Extracted data entries:
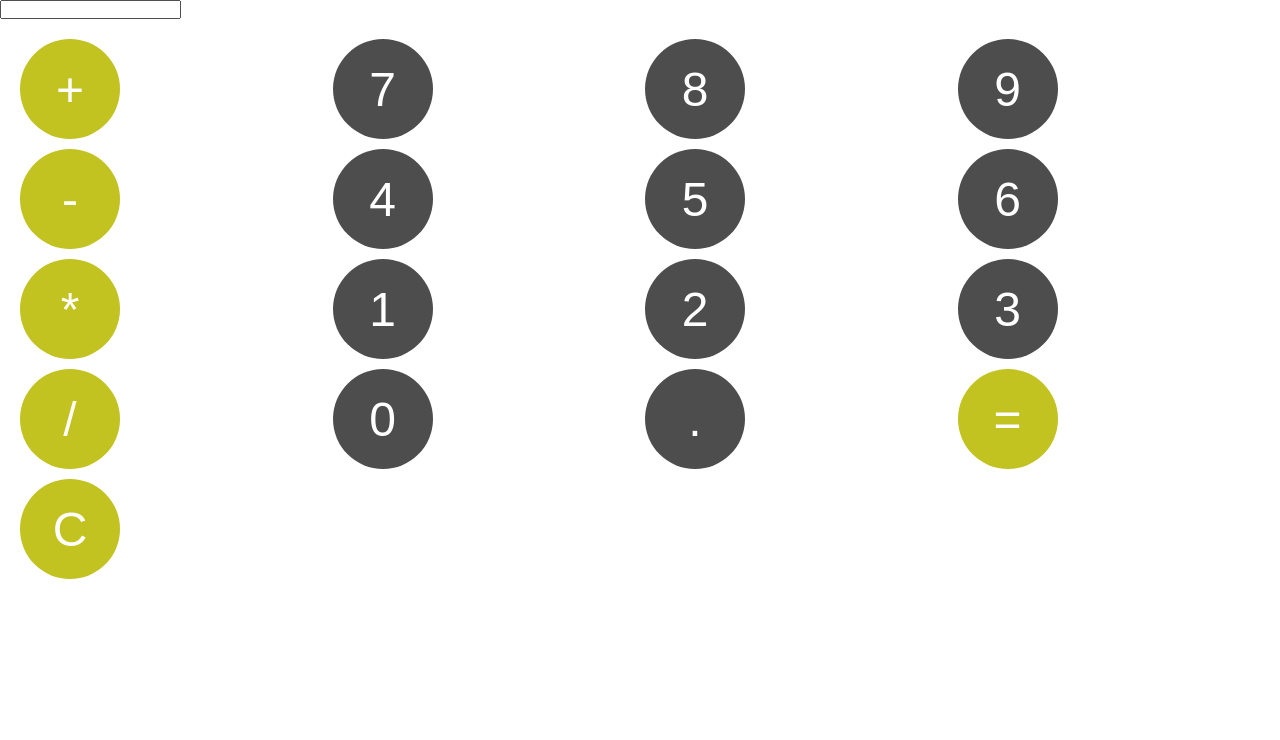
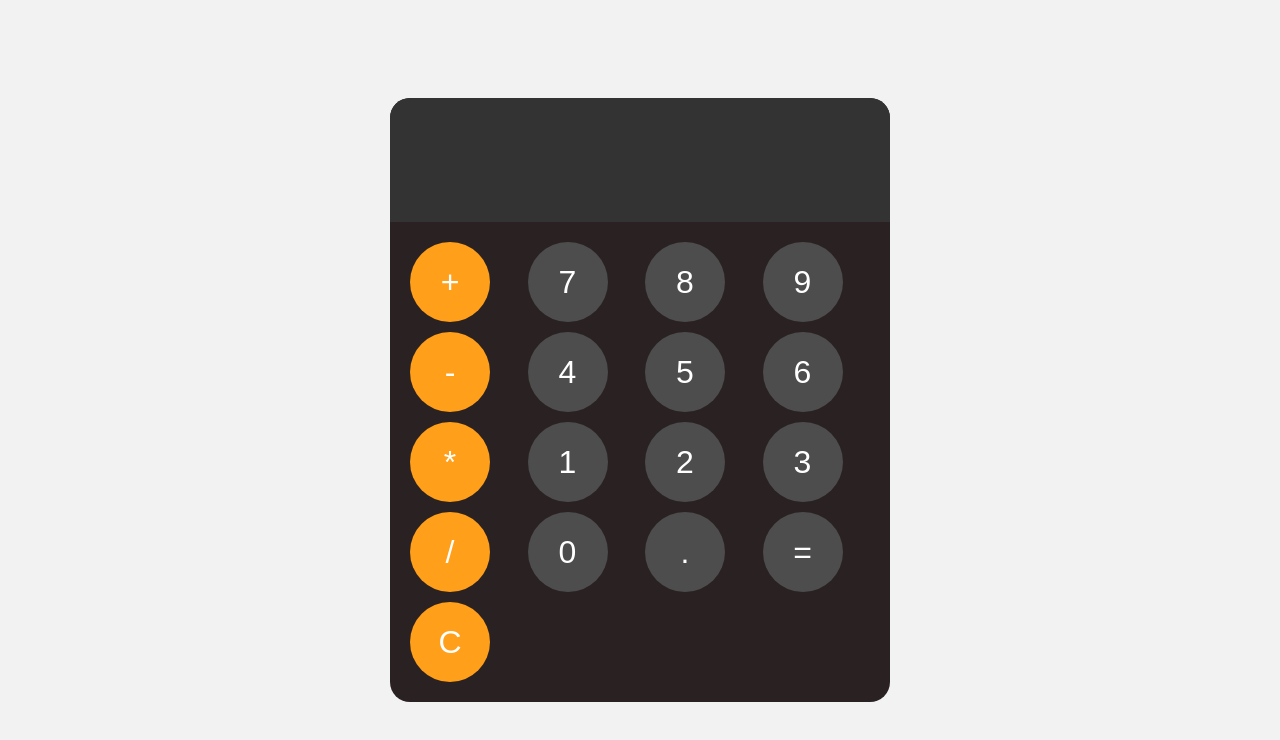
Before and after one commit to MFaizanali2/create-calculator-js, a plain HTML site: page index.html in a window 1280 px wide. Drawn offline with Linux system fonts and the light colour scheme.

Commit message:
incomplete
continue

```diff
--- a/app.js
+++ b/app.js
@@ -1,6 +1,7 @@
+const display = document.getElementById("display");
 
-function btn(){
-
+function btn(input){
+    display.value += input;
 }
 
 function calculate(){
--- a/index.html
+++ b/index.html
@@ -28,7 +28,7 @@
         <button onclick="btn('/')" id="change">/</button>
         <button onclick="btn('0')">0</button>
         <button onclick="btn('.')">.</button>
-        <button onclick="calculate('=')" id="change">=</button>
+        <button onclick="calculate('=')">=</button>
         <button onclick="clear('C')" id="change">C</button>
         </div>
     </div>
--- a/style.css
+++ b/style.css
@@ -8,25 +8,56 @@ html,body{
     height: 100%;
     font-family: sans-serif;
 }
+body{
+    display: flex;
+    justify-content: center;
+    align-items: center;
+    background-color: hsl(0,0%,95%);
+    height: 100vh;
+}
+#container{
+    font-family: sans-serif;
+    background-color: hsl(0, 10%, 15%);
+    max-width: 500px;
+    border-radius: 20px;
+}
 #key{
     display: grid;
     grid-template-columns: repeat(4, 1fr);
     gap: 10px;
     padding: 20px;
 }
+#display{
+    width: 100%;
+    text-align: left;
+    padding: 25px;
+    font-size: 4rem;
+    border: none;
+    font-weight: bolder;
+    background-color: hsl(0,0%,20%);
+    border-radius: 20px 20px 0px 0px;
+    color: #fff;
+    outline: none;
+}
 button{
-    width: 100px;
-    height: 100px;
+    width: 80px;
+    height: 80px;
     background-color: hsl(0,0%,30%);
     cursor: pointer;
-    font-size: 3rem;
+    font-size: 2rem;
     border-radius: 50%;
     border: none;
     color: #fff;
 }
+button:hover{
+    background-color: hsl(0, 0%, 40%);
+}
+button:active{
+    background-color: hsl(0, 0%, 50%);
+}
 #change{
-    background-color: rgb(194, 194, 33);
+    background-color: hsl(35, 100%, 55%);
 }
-button:hover{
-    background-color: hsl(0, 0%, 20%);
+#change:hover{
+    background-color: hsl(35, 100%, 65%);
 }
```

What the task asks:
Write out the entries above verbatim; the pictures do not belong in your copy.

Task result:
Before and after one commit to MFaizanali2/create-calculator-js, a plain HTML site: page index.html in a window 1280 px wide. Drawn offline with Linux system fonts and the light colour scheme.

Commit message:
incomplete
continue

```diff
--- a/app.js
+++ b/app.js
@@ -1,6 +1,7 @@
+const display = document.getElementById("display");
 
-function btn(){
-
+function btn(input){
+    display.value += input;
 }
 
 function calculate(){
--- a/index.html
+++ b/index.html
@@ -28,7 +28,7 @@
         <button onclick="btn('/')" id="change">/</button>
         <button onclick="btn('0')">0</button>
         <button onclick="btn('.')">.</button>
-        <button onclick="calculate('=')" id="change">=</button>
+        <button onclick="calculate('=')">=</button>
         <button onclick="clear('C')" id="change">C</button>
         </div>
     </div>
--- a/style.css
+++ b/style.css
@@ -8,25 +8,56 @@ html,body{
     height: 100%;
     font-family: sans-serif;
 }
+body{
+    display: flex;
+    justify-content: center;
+    align-items: center;
+    background-color: hsl(0,0%,95%);
+    height: 100vh;
+}
+#container{
+    font-family: sans-serif;
+    background-color: hsl(0, 10%, 15%);
+    max-width: 500px;
+    border-radius: 20px;
+}
 #key{
     display: grid;
     grid-template-columns: repeat(4, 1fr);
     gap: 10px;
     padding: 20px;
 }
+#display{
+    width: 100%;
+    text-align: left;
+    padding: 25px;
+    font-size: 4rem;
+    border: none;
+    font-weight: bolder;
+    background-color: hsl(0,0%,20%);
+    border-radius: 20px 20px 0px 0px;
+    color: #fff;
+    outline: none;
+}
 button{
-    width: 100px;
-    height: 100px;
+    width: 80px;
+    height: 80px;
     background-color: hsl(0,0%,30%);
     cursor: pointer;
-    font-size: 3rem;
+    font-size: 2rem;
     border-radius: 50%;
     border: none;
     color: #fff;
 }
+button:hover{
+    background-color: hsl(0, 0%, 40%);
+}
+button:active{
+    background-color: hsl(0, 0%, 50%);
+}
 #change{
-    background-color: rgb(194, 194, 33);
+    background-color: hsl(35, 100%, 55%);
 }
-button:hover{
-    background-color: hsl(0, 0%, 20%);
+#change:hover{
+    background-color: hsl(35, 100%, 65%);
 }
```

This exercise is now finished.